Writing table without tablecloth

Writing table without tablecloth


I don’t have a “before” pic, but imagine the same table draped in beige-gold fabric. The clutter effect changes dramatically.

In the last year, I’ve moved my writing set-up from one room to another (three room changes), and in my current writing space, the tablecloth on the table had changed three times. Now there’s no cloth, and it’s the best yet. I no longer have to straighten the cloth from where it’d bunched up beneath my keyboard, or readjust the laptop along with it. Tablecloths on glass tables slide. An elbow on the tablecloth will move it. The straightening-out is constant and distracting. The cloth becomes as much a focus as the writing.

Finally, you realize that you can just remove it.

End of month writing updates!

Whoa. This week went fast. That’s what happens when you spend half of it anticipating the next episode of American Horror Story: Roanoke.

That aside, I’ve got another writing progress post for you today, in brief. Things are going well!

The current picture is, I now have:

–27% of the project done, if its length is going to end up in the neighborhood I’m thinking. Take that for what it’s worth, like I am; honestly, I don’t think I’ll know what the book’s length will be until I write the last word. I didn’t get ahead much this week in terms of word count, but I got a lot done in terms of the non-writing writing work.

–Scrivener in my toolbox, once again. Since my last update here, I’ve figured out how Scrivener can serve me, and it’s doing a bang-up job.

–Tobacco Cedar candle scent in my writing area, because it’s fall (single double-digit temps!), and a masculine fragrance redolent of cooler weather gets me into the right mood for this project.

–Russian music I gleaned from Soundcloud and collected onto a playlist. This is a continuing process that I’m enjoying quite a bit. Again, it’s strategic.

–New décor in my writing area, also to the end of setting me in the right head-space: a). a small painting of Jesus (Orthodox), which I dug out of a box in the back of a closet – an ex-girlfriend of Callaghan’s brought it back to him from Romania years ago, and b) my The Americans poster that Callaghan ordered for me a while back, which I’ve finally framed.

–Speaking of writing area, I’m still using the dining room. (Dining room?
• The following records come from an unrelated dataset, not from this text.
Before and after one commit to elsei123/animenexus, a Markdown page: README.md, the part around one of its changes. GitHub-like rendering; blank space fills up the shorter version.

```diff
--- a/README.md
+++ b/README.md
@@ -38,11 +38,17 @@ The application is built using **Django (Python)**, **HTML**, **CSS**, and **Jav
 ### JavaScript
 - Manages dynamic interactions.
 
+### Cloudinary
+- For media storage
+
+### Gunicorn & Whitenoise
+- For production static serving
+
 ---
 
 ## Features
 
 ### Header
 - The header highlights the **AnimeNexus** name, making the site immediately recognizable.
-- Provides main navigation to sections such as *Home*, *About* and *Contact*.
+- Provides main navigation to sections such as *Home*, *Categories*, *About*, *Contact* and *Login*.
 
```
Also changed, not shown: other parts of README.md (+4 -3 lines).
What dining room?)


Desk detail.

Desk detail.


The table at which we used to eat continues to hold my laptop and its paraphernalia, along with odds and ends that get me through the day, such as eye drops, lip balm, nail clippers, and toothpicks. Two glasses of water, one for me, and one for Nenette… because if there is a cat, she will end up on your desk and try to drink your water no matter what, so you might as well preemptively provide her with her own. Callaghan is being wonderfully understanding about all of this. I dare say he’s even digging it.

Thus, I’m taking creeping steps toward completion. I don’t foresee that I’ll feel the need to engage in this level of atmosphere construction when I undertake my next project. This current work happens to be a period piece, so the props are helpful.

That’s it for now. Happy Friday!